Revision comparison data
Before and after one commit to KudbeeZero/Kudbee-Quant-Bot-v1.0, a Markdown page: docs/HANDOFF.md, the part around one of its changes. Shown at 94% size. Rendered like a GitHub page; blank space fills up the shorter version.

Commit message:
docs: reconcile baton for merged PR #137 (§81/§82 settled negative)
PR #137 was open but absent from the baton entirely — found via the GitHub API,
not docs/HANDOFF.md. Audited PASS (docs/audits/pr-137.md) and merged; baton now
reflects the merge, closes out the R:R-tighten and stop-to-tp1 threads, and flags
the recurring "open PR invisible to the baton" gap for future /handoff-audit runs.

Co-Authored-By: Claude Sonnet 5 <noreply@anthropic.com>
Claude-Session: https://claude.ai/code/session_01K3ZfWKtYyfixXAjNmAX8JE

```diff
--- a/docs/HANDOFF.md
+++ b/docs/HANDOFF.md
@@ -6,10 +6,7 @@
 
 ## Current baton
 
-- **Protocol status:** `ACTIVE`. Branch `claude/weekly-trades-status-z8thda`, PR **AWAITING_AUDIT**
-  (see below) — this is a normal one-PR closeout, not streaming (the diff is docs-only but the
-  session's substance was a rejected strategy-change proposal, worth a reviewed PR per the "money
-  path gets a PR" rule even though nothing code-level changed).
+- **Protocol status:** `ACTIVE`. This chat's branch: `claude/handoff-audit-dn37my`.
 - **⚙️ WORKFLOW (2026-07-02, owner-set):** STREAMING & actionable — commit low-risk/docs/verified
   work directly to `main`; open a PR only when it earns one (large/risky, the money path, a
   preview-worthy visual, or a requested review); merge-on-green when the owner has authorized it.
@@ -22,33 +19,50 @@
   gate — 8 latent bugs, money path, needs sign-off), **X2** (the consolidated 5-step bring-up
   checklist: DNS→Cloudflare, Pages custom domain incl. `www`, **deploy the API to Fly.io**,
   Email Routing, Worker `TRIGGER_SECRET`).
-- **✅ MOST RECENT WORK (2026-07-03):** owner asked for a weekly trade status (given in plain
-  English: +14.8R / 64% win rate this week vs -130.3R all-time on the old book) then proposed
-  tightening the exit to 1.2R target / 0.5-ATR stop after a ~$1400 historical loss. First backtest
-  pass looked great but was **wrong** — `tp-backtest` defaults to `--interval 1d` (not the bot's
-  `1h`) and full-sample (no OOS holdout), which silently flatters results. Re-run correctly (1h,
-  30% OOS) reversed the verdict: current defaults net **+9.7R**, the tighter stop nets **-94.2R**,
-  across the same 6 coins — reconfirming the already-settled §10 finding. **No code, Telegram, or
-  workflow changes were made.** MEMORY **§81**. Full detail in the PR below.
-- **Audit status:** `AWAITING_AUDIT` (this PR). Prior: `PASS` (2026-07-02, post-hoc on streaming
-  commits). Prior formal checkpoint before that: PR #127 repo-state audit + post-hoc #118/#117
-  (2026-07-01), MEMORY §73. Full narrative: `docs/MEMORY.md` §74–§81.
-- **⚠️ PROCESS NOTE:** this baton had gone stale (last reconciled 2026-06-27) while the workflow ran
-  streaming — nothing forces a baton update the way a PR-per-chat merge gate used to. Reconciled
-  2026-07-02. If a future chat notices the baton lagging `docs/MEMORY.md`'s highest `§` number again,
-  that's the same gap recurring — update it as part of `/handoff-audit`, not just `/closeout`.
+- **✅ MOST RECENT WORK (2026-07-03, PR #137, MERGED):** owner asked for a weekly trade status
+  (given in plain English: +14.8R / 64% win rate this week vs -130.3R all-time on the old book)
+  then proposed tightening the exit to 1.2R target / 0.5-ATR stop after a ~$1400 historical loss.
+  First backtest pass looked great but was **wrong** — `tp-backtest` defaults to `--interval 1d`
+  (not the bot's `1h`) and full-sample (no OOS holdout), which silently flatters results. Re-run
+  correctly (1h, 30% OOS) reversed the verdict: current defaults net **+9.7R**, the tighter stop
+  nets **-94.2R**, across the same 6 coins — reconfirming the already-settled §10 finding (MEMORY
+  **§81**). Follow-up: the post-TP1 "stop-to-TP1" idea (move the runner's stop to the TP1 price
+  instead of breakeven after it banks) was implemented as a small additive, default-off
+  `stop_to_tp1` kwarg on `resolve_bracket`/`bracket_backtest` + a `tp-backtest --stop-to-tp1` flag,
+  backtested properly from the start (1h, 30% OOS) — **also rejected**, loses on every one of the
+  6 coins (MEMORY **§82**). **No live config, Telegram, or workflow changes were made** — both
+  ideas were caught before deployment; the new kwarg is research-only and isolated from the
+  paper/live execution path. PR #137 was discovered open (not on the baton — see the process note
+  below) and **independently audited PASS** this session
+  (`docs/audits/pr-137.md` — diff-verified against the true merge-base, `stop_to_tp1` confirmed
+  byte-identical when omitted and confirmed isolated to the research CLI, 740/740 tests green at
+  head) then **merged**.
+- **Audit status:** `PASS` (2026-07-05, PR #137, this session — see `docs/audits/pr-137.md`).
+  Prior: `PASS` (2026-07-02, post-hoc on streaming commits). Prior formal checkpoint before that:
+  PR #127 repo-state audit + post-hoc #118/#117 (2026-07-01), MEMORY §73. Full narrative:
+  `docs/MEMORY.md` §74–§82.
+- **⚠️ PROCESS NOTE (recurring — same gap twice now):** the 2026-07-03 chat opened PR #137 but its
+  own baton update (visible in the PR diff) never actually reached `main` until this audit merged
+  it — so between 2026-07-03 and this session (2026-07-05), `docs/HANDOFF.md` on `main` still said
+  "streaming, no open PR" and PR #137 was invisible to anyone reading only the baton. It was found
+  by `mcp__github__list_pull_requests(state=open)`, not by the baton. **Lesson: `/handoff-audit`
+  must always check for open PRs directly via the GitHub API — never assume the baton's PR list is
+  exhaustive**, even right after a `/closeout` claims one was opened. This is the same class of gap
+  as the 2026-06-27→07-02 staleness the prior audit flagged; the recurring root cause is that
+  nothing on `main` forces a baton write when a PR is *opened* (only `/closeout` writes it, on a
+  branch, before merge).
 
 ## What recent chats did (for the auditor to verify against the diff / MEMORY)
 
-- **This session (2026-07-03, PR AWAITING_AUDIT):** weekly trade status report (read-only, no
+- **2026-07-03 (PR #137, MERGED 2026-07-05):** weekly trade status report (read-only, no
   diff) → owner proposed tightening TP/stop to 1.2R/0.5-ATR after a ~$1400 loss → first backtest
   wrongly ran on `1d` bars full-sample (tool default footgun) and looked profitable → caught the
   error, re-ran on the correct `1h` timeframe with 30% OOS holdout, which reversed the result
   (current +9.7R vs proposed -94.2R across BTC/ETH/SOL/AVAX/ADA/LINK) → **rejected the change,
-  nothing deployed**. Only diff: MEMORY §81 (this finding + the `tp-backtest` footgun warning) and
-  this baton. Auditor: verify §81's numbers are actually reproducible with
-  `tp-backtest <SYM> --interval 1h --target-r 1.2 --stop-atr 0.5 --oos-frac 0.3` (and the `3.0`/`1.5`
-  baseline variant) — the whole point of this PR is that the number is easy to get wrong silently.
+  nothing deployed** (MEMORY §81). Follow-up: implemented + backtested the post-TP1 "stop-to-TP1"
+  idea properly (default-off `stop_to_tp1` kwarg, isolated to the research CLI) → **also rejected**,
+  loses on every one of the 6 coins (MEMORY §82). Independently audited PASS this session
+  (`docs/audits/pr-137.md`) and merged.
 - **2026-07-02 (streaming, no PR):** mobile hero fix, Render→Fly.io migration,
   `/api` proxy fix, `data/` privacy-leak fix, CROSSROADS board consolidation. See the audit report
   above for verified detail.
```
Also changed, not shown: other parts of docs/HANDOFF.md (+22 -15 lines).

» **TASK PROMPT**:
For each line in the records that contains the word "audits", make a copy.

» **ANSWER TO THIS EXERCISE**:
not docs/HANDOFF.md. Audited PASS (docs/audits/pr-137.md) and merged; baton now
+  (`docs/audits/pr-137.md` — diff-verified against the true merge-base, `stop_to_tp1` confirmed
+- **Audit status:** `PASS` (2026-07-05, PR #137, this session — see `docs/audits/pr-137.md`).
+  (`docs/audits/pr-137.md`) and merged.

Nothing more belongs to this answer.